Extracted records
———

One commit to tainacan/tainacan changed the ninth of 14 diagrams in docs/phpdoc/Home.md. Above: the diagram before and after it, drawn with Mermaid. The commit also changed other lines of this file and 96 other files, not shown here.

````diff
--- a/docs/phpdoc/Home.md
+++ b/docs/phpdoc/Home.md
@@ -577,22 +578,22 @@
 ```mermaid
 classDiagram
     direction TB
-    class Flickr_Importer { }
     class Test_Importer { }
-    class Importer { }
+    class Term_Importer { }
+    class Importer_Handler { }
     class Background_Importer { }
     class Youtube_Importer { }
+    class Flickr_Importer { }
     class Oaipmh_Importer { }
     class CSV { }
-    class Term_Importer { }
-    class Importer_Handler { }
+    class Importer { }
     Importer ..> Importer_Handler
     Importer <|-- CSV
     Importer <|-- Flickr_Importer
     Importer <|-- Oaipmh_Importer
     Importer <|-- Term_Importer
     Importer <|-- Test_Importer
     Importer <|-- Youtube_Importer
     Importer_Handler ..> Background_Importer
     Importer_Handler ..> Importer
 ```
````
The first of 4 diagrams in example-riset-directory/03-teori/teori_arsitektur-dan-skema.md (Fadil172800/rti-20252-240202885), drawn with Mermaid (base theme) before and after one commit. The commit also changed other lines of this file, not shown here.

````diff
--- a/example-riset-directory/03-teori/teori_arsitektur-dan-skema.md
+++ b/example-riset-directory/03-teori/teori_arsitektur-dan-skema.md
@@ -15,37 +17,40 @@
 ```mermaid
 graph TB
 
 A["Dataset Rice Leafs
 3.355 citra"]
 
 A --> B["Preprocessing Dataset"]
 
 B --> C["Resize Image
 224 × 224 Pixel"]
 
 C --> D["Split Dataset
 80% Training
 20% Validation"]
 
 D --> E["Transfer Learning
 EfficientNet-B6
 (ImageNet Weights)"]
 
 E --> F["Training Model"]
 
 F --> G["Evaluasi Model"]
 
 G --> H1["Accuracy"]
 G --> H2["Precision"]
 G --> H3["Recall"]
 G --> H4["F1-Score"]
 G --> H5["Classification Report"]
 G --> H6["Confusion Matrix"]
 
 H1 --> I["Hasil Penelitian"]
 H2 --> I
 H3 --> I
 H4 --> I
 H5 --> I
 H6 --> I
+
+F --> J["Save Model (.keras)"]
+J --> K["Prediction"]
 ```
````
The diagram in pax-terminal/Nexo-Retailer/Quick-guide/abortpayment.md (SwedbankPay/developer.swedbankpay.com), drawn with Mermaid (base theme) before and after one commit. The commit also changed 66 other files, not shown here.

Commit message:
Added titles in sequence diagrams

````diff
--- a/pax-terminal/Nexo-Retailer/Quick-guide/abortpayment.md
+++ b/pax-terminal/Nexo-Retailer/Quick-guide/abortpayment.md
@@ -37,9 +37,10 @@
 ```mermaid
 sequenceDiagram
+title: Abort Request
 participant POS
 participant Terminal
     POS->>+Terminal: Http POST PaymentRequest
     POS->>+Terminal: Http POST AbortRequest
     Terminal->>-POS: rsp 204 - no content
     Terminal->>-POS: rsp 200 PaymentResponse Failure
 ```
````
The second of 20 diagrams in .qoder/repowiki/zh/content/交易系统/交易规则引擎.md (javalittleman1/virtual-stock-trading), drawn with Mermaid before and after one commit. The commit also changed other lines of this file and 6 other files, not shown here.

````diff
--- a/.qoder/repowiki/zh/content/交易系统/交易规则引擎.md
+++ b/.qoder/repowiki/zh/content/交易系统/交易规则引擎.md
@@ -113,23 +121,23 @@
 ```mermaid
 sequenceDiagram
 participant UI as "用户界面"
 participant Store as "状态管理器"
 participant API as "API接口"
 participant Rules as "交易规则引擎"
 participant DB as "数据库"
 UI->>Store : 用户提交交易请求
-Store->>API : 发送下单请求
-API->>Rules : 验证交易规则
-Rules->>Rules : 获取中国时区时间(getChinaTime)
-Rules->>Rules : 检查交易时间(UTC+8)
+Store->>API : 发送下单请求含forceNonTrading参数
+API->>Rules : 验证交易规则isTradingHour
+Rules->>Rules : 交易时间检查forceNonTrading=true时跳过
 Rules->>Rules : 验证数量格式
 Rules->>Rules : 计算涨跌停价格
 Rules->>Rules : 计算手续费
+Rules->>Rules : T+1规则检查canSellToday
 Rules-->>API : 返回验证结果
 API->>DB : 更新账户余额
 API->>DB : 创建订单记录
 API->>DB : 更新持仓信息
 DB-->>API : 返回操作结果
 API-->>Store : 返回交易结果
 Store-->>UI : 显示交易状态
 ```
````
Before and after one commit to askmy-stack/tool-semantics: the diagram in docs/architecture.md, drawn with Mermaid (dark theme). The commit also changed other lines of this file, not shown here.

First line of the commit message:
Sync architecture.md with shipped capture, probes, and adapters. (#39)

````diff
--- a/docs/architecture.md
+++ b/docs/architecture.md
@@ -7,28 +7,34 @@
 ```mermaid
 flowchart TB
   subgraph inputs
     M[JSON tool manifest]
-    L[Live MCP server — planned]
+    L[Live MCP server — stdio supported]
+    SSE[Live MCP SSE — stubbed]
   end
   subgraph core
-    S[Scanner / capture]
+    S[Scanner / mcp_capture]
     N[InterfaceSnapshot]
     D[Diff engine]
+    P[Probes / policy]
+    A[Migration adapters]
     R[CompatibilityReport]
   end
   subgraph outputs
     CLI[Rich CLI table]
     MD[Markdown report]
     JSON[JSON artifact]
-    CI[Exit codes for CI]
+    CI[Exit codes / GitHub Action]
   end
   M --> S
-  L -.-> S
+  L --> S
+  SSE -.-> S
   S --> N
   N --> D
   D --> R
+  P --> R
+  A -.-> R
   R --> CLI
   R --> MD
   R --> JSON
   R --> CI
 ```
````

———

WHAT IS BEING ASKED
The reply is a bare number, the count of lines in these entries that hold the word "qoder".

EXPECTED OUTPUT
3